PEMFC Cathode Contamination Evaluation with Membrane Conductivity Cell, CA, CP, CV, EIS, GC/MS and ISE - Acetonitrile

Thursday, 9 October 2014: 09:00
Sunrise, 2nd Floor, Star Ballroom 8 (Moon Palace Resort)
Y. Zhai (Hawaii Natural Energy Institute, University of Hawaii - Manoa), J. St-Pierre (University of Hawaii - Manoa), and J. Ge (Hawaii Natural Energy Institute, University of Hawaii - Manoa)
Air pollution is a challenge for the commercialization of proton exchange membrane fuel cells (PEMFCs) because exposure to pollutants has been shown to be detrimental to the performance and durability of the cell (1). Recently, 21 species were down selected from a list of more than 200 airborne pollutants for single cell evaluations (2). Results showed that contaminants differently affected cell performance. Acetonitrile and 6 other species were down selected for detailed studies. Acetonitrile adsorbs on the Pt/C catalyst surface, impacts the oxygen reduction reaction and causes a significant cell performance loss. Acetonitrile is also the only specie that affects the fuel cell membrane and ionomer proton conductivity. However, tests completed with a membrane conductivity cell did not show any impact of acetonitrile in an inert and saturated gaseous mixture. These results suggest the conductivity effect of acetonitrile in an operating PEMFC originate from conversion products.

The proton conductivity impact of acetonitrile was investigated by operating membrane/electrode assemblies (MEAs) with H2/N2 and H2/air in the absence and presence of acetonitrile in the cathode stream. Acetonitrile was injected at a concentration of 20 ppm for approximately 10 hours. The cell current was measured (chronoamperometry, CA) with two different potential control methods.
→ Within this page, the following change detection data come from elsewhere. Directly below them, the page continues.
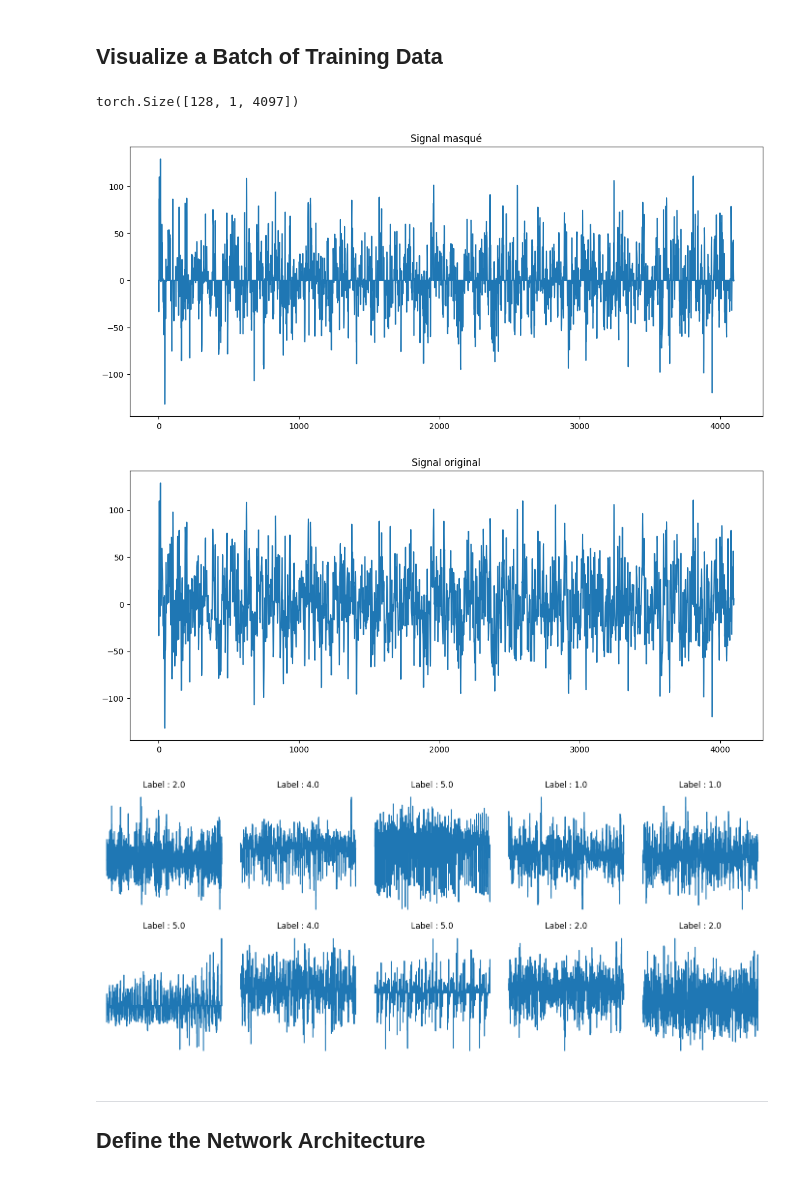
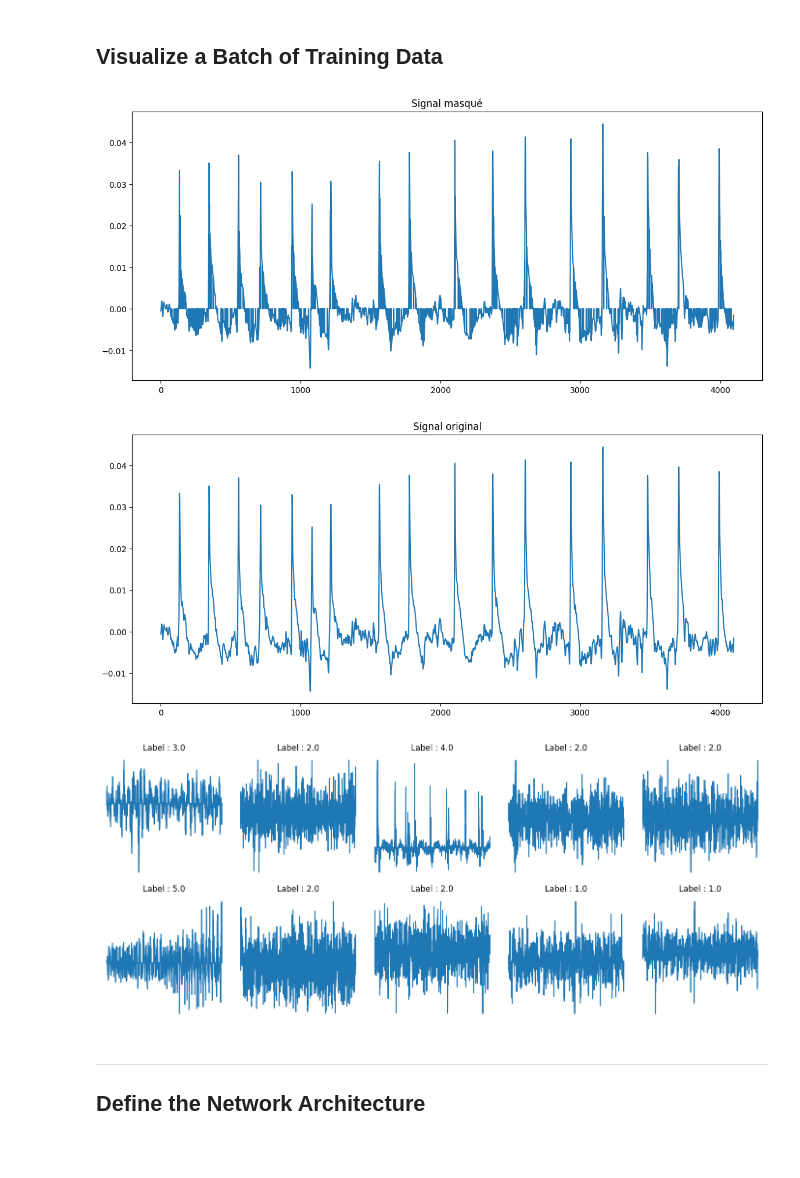
Before and after one commit to deubn31/PTI-Analyse-Classification-de-signaux-EEG, a Jupyter notebook: PainAttnNet_Implementation copy.ipynb, the cells around one changed output. Cells and saved outputs as stored; diff of their text form; code cells hidden in the pictures; blank space fills up the shorter version.

```diff
--- a/PainAttnNet_Implementation copy.ipynb
+++ b/PainAttnNet_Implementation copy.ipynb
@@ -127,6 +127,11 @@ filtered_signals = filtfilt(b, a, signals, axis=1)
 
 # Faire une copie des signaux filtrés pour éviter les strides négatifs (c'est à dire pour que les données soient stockées de manière contiguë en mémoire)
 filtered_signals = filtered_signals.copy()
+
+# Normalisation des signaux
+mean = filtered_signals.mean(axis=1, keepdims=True)
+variance = filtered_signals.var(axis=1, keepdims=True)
+filtered_signals = (filtered_signals - mean) / variance
 
 # Créer un Dataset personnalisé
 class EEGDataset(torch.utils.data.Dataset):
@@ -202,8 +207,8 @@ class EEGImputationDataset(torch.utils.data.Dataset):
 dataset = EEGImputationDataset(
     signals=filtered_signals,
     labels=labels,
-    mean_mask_length=1000,
-    masking_ratio=0.50,
+    mean_mask_length=5,
+    masking_ratio=0.15,
     mode='separate'
 )
 # %% [markdown]
@@ -295,41 +300,46 @@ Ensemble de test : 0
 # Sélectionner un batch aléatoire de signaux d'entraînement
 dataiter = iter(train_loader)
 x_masked, mask, x, labels = next(dataiter)
-#x_masked = x_masked.numpy()
-print(x_masked.shape)
 
 #Comparaison x_masked et x pour 1 signal
 # Sélectionner un signal aléatoire
 random_index = np.random.randint(0, x_masked.shape[0])
 signal = x_masked[random_index].squeeze().cpu().numpy()
 original_signal = x[random_index].squeeze().cpu().numpy()
 #Affichage des signaux sur 2 graphiques différents
 plt.figure(figsize=(14, 6))
 plt.plot(signal.T)
 plt.title("Signal masqué")
 plt.show()
 
 plt.figure(figsize=(14, 6))
 plt.plot(original_signal.T)
 plt.title("Signal original")
 plt.show()
 
 
 
 # Afficher les signaux dans le batch, avec les labels correspondants
 plt.figure(figsize=(14, 6))
 for i in range(10):
     plt.subplot(2, 5, i + 1)
     plt.plot(x_masked[i].squeeze().cpu().numpy().T)
     plt.title(f"Label : {labels[i].item()}")
     plt.axis('off')
 plt.tight_layout()
 plt.show()
+
+# Afficher le rapport du nombre de 0 par rapport aux reste sur les signaux masqués
+# Calculer le nombre de 0 dans chaque signal masqué
+num_zeros = (x_masked == 0).sum(dim=2).sum(dim=1).cpu().numpy()
+# Calculer le nombre total de valeurs dans chaque signal
+num_total = x_masked.shape[2]
+# Calculer le rapport de 0 par rapport au reste
+zero_ratio = num_zeros / num_total
 # %% [output]
-torch.Size([128, 1, 4097])
-[figure, old version]
+[figure, new version]
-[figure, old version]
+[figure, new version]
-[figure, old version]
+[figure, new version]
 # %% [markdown]
 ---
 ## Define the Network Architecture
```
Also changed, not shown: parts of 8 cells of this notebook.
For H2/N2, the N2 electrode potential was controlled with the H2 electrode acting as the reference electrode. During each test, before, during and after contamination, cyclic voltammograms (CV) were acquired to detect the presence of adsorbates or reactions on the Pt surface. For H2/air, the cell voltage was controlled. Acetonitrile conversion products were also analyzed by measuring cell inlet and outlet gas compositions by gas chromatography/mass spectrometry (GC/MS).

Figure 1 shows H2/air experiments. Before acetonitrile injection, as expected, the current was larger for lower cell voltages. The evolution of the open circuit voltage case (OCV) is also depicted. After the acetonitrile injection was initiated, the currents decreased by 71, 92 and ~100 % within approximately 10 hours for cell voltages of respectively 0.55, 0.65 and 0.85 V. For the OCV test, a 9 % decrease is observed in approximately 15 min followed by a steady state. These current and voltage decreases are partly due to acetonitrile adsorption on the Pt surface. Ohmic resistance changes also played a role with a contribution that increased with the cell potential, which is indicative of an acetonitrile oxidation product being absorbed by the membrane and ionomer. These results and membrane conductivity cell, CV and GC/MS data will be synthesized into a reaction mechanism.


This work is supported by the Department of Energy (DE-EE0000467) and the Office of Naval Research (N00014-11-1-0391). Authors are also grateful to the Hawaiian Electric Company for their ongoing support to the operations of the Hawaii Sustainable Energy Research Facility.


  1. J. St-Pierre, in Polymer Electrolyte Fuel Cell Durability, F. N. Büchi, M. Inaba, and T. J. Schmidt, Editors, p. 289, Springer (2009).
  2. J. St-Pierre, M. S. Angelo, and Y. Zhai, J. Electrochem. Soc., 161, F280 (2014).